7. Chen N, et al. Epidemiological and clinical characteristics of 99 cases of 2019 novel coronavirus pneumonia in Wuhan, China: a descriptive study. Lancet 2020;395(10223):507-513 https://www.thelancet.com/journals/lancet/article/PIIS0140-6736(20)30211-7/fulltext
8. Wu Z, McGoogan JM. Characteristics of and Important Lessons From the Coronavirus Disease 2019 (COVID-19) Outbreak in China: Summary of a Report of 72 314 Cases From the Chinese Center for Disease Control and Prevention. JAMA. Published online February 24, 2020. doi:10.1001/jama.2020.2648 https://jamanetwork.com/journals/jama/fullarticle/2762130
9. Department of Health and Social Care https://www.gov.uk/guidance/wuhan-novel-coronavirus-information-for-the-public
10. NHS England COVID 19 Standard Operating Procedure https://www.england.nhs.uk/wp-content/uploads/2020/02/20200305-COVID-19-PRIMARY-CARE-SOP-GP-PUBLICATION-V1.1.pdf
11. Health and Safety Executive https://www.hse.gov.uk/news/coronavirus.htm
12. Lancet COVID-19 Resource Centre https://www.thelancet.com/coronavirus?dgcid=kr_pop-up_tlcoronavirus20
13. Mahase E. Covid-19: what treatments are being investigated?

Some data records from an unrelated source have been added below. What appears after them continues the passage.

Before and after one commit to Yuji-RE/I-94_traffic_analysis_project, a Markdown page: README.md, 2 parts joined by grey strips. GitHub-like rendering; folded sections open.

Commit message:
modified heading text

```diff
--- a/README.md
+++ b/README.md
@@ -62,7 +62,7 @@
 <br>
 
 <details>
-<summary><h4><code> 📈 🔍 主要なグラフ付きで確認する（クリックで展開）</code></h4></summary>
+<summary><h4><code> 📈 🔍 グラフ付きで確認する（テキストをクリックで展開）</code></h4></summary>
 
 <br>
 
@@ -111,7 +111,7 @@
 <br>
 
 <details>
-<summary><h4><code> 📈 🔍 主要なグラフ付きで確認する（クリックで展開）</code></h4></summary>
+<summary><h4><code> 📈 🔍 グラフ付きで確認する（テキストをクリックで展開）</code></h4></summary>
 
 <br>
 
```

BMJ 2020;368:m1252 https://www.bmj.com/content/368/bmj.m1252
14. Russell E, Moss C, Rigg A, Van Hemelrijck M. COVID-19 and treatment with NSAIDs and corticosteroids: should we be limiting their use in the clinical setting? ecancer 2020;14:1023 https://ecancer.org/en/journal/article/1023-covid-19-and-treatment-with-nsaids-and-corticosteroids-should-we-be-limiting-their-use-in-the-clinical-setting